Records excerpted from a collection
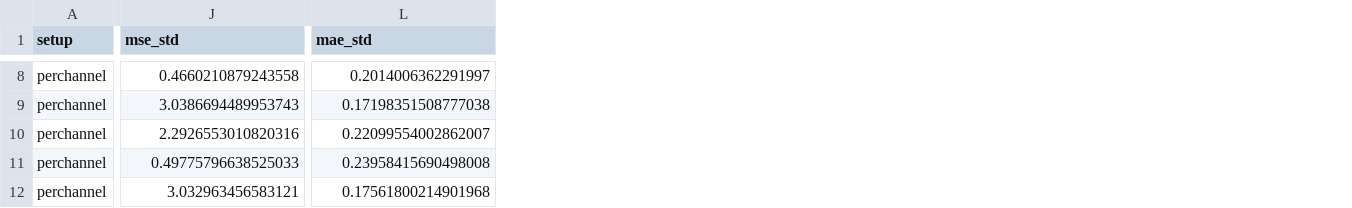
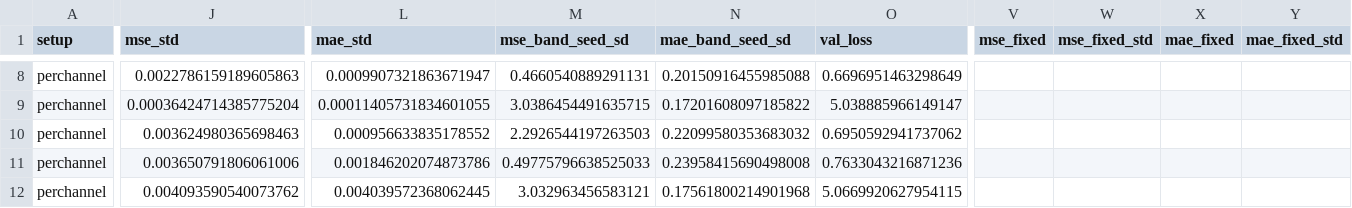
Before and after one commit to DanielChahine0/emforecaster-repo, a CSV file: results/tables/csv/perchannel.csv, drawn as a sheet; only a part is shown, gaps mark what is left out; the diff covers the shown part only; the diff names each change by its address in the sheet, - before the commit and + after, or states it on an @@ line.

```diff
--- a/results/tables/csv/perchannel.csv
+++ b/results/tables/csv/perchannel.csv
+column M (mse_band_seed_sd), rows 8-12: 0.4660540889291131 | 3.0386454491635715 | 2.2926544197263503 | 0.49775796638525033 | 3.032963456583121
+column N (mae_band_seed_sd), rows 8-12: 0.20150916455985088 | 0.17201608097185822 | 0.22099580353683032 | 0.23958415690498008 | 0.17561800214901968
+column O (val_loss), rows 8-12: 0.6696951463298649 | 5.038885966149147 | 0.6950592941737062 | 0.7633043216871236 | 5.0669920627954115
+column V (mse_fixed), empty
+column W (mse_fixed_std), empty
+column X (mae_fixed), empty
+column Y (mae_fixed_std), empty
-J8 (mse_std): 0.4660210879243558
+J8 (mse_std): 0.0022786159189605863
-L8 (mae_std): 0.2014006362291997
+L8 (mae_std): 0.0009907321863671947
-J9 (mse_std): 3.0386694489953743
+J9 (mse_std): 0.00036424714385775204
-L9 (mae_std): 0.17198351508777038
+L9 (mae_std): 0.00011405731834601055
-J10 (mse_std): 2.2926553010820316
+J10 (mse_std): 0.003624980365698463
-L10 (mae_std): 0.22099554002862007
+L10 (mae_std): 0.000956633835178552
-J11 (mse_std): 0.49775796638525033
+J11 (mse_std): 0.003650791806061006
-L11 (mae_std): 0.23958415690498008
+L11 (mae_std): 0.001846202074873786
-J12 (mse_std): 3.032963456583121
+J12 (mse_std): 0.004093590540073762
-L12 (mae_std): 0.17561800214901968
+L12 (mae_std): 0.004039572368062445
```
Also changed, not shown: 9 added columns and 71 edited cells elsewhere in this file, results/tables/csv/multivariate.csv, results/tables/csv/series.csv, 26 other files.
---
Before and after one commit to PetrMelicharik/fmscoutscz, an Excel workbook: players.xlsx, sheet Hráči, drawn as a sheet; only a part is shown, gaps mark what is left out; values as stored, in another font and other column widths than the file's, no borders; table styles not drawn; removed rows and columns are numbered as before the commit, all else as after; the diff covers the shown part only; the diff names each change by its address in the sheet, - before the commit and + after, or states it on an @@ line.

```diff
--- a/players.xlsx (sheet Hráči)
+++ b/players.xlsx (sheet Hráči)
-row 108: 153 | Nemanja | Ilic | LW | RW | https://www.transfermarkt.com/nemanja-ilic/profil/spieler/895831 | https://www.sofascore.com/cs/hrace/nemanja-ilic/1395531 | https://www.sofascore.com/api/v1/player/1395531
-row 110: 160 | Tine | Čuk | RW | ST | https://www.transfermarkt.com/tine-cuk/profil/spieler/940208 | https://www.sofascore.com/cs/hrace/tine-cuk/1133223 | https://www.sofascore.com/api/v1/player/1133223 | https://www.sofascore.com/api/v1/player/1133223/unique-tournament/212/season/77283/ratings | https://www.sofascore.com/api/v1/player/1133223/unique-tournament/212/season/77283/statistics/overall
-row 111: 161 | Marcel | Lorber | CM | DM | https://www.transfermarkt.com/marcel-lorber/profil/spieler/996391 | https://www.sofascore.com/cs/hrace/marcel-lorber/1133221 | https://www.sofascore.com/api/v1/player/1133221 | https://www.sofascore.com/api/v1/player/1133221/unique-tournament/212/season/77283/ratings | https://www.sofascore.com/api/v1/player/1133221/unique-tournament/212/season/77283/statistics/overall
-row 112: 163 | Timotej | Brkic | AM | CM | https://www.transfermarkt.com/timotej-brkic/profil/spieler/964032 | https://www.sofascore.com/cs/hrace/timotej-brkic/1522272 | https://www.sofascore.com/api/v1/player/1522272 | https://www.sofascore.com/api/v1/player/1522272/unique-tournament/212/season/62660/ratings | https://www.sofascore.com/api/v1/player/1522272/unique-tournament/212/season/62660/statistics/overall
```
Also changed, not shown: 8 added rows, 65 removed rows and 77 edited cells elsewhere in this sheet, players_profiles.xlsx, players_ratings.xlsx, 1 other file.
...
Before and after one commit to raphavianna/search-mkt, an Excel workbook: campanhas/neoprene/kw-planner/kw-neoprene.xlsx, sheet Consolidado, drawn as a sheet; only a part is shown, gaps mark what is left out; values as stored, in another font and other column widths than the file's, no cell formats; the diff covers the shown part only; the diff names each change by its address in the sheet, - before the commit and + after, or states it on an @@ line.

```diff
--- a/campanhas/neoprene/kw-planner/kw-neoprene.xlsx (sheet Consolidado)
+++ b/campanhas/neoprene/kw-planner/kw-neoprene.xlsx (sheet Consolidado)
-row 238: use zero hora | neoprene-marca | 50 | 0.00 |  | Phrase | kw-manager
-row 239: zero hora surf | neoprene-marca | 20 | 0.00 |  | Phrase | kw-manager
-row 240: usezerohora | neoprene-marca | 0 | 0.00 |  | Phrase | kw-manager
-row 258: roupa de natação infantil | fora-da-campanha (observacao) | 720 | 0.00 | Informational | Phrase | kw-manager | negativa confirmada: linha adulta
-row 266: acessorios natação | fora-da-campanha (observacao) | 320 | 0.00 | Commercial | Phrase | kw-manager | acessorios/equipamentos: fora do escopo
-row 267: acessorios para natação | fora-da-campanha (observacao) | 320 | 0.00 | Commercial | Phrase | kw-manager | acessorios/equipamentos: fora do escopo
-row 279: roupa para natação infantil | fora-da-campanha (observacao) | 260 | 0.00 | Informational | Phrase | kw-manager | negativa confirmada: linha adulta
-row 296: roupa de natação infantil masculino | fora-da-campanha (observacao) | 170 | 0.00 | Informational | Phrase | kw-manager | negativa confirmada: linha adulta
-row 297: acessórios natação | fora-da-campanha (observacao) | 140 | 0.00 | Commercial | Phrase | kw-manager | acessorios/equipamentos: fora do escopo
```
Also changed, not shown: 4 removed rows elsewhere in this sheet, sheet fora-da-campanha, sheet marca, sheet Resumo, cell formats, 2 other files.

▶ _TASK_
Extract every line containing the string "acessorios" from the data above.

▶ _TASK SOLUTION_
-row 266: acessorios natação | fora-da-campanha (observacao) | 320 | 0.00 | Commercial | Phrase | kw-manager | acessorios/equipamentos: fora do escopo
-row 267: acessorios para natação | fora-da-campanha (observacao) | 320 | 0.00 | Commercial | Phrase | kw-manager | acessorios/equipamentos: fora do escopo
-row 297: acessórios natação | fora-da-campanha (observacao) | 140 | 0.00 | Commercial | Phrase | kw-manager | acessorios/equipamentos: fora do escopo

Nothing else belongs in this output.